Hi everyone. I am the member who originally kicked this topic off and wanted to say thank you for all the information that you've provided to me. You've once again demonstrated to me how incredibly valuable this forum is and how wonderfully generous many of you are with your time and expertise and even your gear. Even if you didn't provide me with all the details for me to fully comprehend your answers, you provided me with enough so that Google could help me do the rest (in most cases). I've received several messages off-forum offering to donate their gear to me if I can pick up (unfortunately all out of reasonable driving reach for me). But thank you so much for your offers. Here are some things I learned:

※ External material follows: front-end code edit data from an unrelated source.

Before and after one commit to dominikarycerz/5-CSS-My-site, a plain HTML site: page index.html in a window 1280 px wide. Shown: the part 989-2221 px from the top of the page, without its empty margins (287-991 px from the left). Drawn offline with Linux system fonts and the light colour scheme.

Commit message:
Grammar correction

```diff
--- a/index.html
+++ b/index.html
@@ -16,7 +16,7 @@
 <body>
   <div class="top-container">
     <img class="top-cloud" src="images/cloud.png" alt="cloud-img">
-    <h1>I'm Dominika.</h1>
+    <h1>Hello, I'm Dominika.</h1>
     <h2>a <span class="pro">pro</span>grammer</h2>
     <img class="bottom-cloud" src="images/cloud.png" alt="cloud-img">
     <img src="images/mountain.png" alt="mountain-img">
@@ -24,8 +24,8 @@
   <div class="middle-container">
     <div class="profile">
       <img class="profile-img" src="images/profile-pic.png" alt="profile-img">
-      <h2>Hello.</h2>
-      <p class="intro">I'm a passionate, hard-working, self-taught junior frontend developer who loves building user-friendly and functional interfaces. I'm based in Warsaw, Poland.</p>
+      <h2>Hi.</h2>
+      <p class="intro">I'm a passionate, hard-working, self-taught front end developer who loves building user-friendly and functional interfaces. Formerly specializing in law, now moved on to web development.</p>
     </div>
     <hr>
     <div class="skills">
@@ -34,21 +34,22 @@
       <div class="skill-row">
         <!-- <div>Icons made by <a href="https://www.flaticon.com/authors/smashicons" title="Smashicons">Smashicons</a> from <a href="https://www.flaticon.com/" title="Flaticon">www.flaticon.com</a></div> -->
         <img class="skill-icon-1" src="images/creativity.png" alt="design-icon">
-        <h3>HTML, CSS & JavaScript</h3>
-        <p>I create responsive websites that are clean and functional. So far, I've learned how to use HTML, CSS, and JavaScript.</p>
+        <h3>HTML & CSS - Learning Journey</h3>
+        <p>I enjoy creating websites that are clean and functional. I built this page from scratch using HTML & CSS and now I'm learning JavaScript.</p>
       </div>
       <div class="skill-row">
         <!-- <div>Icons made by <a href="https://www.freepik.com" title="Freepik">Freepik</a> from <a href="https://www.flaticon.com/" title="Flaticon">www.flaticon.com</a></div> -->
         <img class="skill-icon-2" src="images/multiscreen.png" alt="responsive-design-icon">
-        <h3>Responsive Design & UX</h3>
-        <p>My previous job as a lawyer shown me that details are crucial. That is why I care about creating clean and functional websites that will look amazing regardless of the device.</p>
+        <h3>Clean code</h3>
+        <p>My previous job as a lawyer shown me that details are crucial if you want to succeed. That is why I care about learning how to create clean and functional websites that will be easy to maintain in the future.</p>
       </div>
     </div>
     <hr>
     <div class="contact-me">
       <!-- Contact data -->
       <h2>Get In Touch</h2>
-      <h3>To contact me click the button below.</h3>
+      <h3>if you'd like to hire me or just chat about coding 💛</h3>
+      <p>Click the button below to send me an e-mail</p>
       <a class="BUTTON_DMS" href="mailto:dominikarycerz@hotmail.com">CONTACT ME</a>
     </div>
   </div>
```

1. The expense associated with spectrum analyzers is not an anomaly associated with some of the for sale listings that I originally spotted. As Dennis T pointed out, this may turn out to be the most expensive acquisition in my lab. This is OK with me. It may just mean I wait longer than I originally hoped to save up for one.
2. Resolution bandwith (RBW, an acronym I did not know prior to this conversation) will matter to my application (for example to observe sidebands and the various mixer by products).
3. As a greenhorn looking to get his feet wet with spectrum analysis, I might be better off with the economically attractive software defined radio (SDR) option or the nanoVNA approach. I've been using Google with various degrees of success to understand exactly how both work as potential substitutes. I would not have known to look for these before.
4. That I should experiment with the FFT option of my TDS 680B oscilloscope as a part of my exploration (something that I would never have thought to do)
5. That I have to take extra special care when using a spectrum analyzer -- that it's super easy to make a mistake and blow up the sensitive inputs.
6. That some spectrum analyzers have so much packed into a small space that fixing a used one can be very challenging. It's something to think about before acquiring a used device that may be in need of immediate service because of its age
7. There are important differences between the various Tek 7000 plug-in SAs that should be appreciated before just buying any one of them and there are other manufacturers of SAs worth considering. I'll stop there since this is the Tek forum (and am glad someone moved a fork of the conversation over to the HP/Agilent forum for an equally educational conversation of alternative options).

I could go on, but hopefully you get the point. Ever since joining this forum, its members have been so helpful in helping me to advance my understanding of electronics even when I don't know what it is I don't know. Not just in answer my posts, but other posts too. Yes, through a Tektronix lens which is fine since I now have six Tek scopes and a 577 curve tracer. It's also fine because I realize that some of the most knowledgeable electronics experts in the world are right here on this forum. The Tektronix pedigree is amazing. In addition to being thankful, I've done some to pay it forward, given away some plug-ins and parts to other members, and helped in other ways. I only hope it's enough given what I've gotten out of it.

Thanks again to all you. I will continue my SA studies because of your help and maybe a few years from now, I'll be able to help some other new member find their way with a new endeavor.

David

Join TekScopes@groups.io to automatically receive all group messages.